As I return to my office this week after my second (and very definitely final) period of maternity leave, my thoughts turn to employers who may be getting a little more than they bargained for when they welcome employees back after maternity leave.
There is as we know a growing tendency for women to start and complete their families later in life and within a relatively short space of time (particularly professional women with relatively high incomes compared with the national average). Couple that with the entitlement to take 52 weeks of maternity leave regardless of length of service, not to mention annual leave and parental leave in conjunction therewith, and thus exist prime conditions for employees to become pregnant whilst still on maternity leave.
Businesses may feel that there is no particularly good time for an employee to have a subsequent child, and some employers take exception to the woman who returns to work pregnant or even who manages to begin the subsequent maternity leave without returning from the initial period. But whatever her reasons for having her children close together, the employer has no choice but to treat her in the same way as it would (or should at any rate) any other pregnant employee. Indeed, any unfavourable treatment could amount to pregnancy and maternity discrimination under section 18 of the Equality Act 2010.
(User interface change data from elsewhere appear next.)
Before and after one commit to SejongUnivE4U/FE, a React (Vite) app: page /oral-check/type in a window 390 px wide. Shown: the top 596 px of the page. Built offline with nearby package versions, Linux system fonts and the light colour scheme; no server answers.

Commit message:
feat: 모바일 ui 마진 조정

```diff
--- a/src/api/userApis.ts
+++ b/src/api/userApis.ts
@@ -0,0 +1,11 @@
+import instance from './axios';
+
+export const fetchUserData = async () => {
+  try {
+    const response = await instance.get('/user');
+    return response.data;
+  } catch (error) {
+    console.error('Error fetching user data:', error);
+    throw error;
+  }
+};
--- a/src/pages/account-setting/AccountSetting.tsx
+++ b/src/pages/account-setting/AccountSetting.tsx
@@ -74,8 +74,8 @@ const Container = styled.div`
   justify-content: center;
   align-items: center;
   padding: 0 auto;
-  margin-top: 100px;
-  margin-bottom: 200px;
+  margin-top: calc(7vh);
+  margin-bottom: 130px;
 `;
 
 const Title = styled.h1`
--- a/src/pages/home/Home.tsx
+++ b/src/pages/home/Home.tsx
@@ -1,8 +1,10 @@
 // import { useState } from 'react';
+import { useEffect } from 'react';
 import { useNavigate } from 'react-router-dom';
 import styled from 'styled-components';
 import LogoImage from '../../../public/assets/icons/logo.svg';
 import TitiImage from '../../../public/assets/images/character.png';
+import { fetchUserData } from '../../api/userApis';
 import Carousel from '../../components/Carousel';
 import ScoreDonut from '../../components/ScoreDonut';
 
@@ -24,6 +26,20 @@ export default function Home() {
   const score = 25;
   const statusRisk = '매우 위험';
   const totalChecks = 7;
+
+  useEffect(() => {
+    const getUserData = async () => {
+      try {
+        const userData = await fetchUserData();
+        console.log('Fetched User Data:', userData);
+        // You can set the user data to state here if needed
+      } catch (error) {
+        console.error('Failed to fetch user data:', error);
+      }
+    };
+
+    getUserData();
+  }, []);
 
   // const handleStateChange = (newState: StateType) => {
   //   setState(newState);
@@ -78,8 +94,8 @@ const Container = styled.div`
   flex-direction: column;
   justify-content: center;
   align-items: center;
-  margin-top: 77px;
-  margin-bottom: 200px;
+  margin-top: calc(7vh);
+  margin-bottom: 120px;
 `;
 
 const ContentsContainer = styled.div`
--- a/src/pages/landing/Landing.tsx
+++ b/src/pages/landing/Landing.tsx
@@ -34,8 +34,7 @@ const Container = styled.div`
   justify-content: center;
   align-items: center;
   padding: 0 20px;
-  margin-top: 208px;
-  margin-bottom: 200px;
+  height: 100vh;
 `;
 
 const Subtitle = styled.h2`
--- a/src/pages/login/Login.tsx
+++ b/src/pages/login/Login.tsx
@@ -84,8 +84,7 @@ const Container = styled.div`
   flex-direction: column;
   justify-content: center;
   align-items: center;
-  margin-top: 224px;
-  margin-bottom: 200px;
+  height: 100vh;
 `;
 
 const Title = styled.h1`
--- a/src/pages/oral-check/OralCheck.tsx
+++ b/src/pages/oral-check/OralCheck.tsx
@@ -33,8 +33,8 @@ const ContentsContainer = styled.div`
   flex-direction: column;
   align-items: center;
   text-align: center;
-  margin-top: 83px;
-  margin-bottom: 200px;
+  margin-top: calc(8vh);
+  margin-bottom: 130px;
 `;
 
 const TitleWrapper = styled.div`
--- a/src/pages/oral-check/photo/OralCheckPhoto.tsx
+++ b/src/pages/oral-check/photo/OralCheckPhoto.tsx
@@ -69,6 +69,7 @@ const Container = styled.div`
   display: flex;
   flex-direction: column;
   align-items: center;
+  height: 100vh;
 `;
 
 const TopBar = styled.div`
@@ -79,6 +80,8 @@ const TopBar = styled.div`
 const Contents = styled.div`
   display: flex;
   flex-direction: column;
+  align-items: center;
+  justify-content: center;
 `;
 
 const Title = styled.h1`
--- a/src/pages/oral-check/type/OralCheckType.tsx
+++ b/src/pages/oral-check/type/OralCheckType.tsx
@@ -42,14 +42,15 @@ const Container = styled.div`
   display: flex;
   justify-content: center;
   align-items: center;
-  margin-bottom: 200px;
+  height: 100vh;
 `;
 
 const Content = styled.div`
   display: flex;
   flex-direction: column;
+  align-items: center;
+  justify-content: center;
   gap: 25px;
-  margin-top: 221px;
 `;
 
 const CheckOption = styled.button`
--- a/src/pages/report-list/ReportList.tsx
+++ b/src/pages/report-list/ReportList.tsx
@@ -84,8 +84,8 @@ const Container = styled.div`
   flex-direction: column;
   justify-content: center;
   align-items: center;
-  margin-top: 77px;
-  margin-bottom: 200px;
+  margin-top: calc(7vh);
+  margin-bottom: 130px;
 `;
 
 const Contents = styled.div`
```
So what are the additional legal and practical considerations for an employer in a case where an employee becomes pregnant whilst on maternity leave?
The notification requirements concerning the fact of the pregnancy and intended dates for maternity leave are no different. The woman must give notice no later than the 15th week before the Expected Week of Childbirth (“EWC”) (or as soon as reasonably practicable). Whereas many women are obviously pregnant by this point in their pregnancy which would be apparent to their employer where they are at work even if they leave it until the last minute to notify, a woman who is absent from the workplace on maternity leave may have more success at hiding the fact of the pregnancy!
The interim period
The new period of maternity leave cannot start sooner than the 11th week before the EWC. If this means that the employee will only be back at work for a matter of weeks between periods of maternity leave, the employer may be able to agree revised duties with her for those few weeks to leave the existing maternity cover arrangements in place and minimise disruption to the business. However, the employer must keep in mind that her entitlement is effectively to return to her old job* (notwithstanding the fact that it will only be for a short period) and it will be necessary to proceed with caution if a temporary alternative is to be proposed.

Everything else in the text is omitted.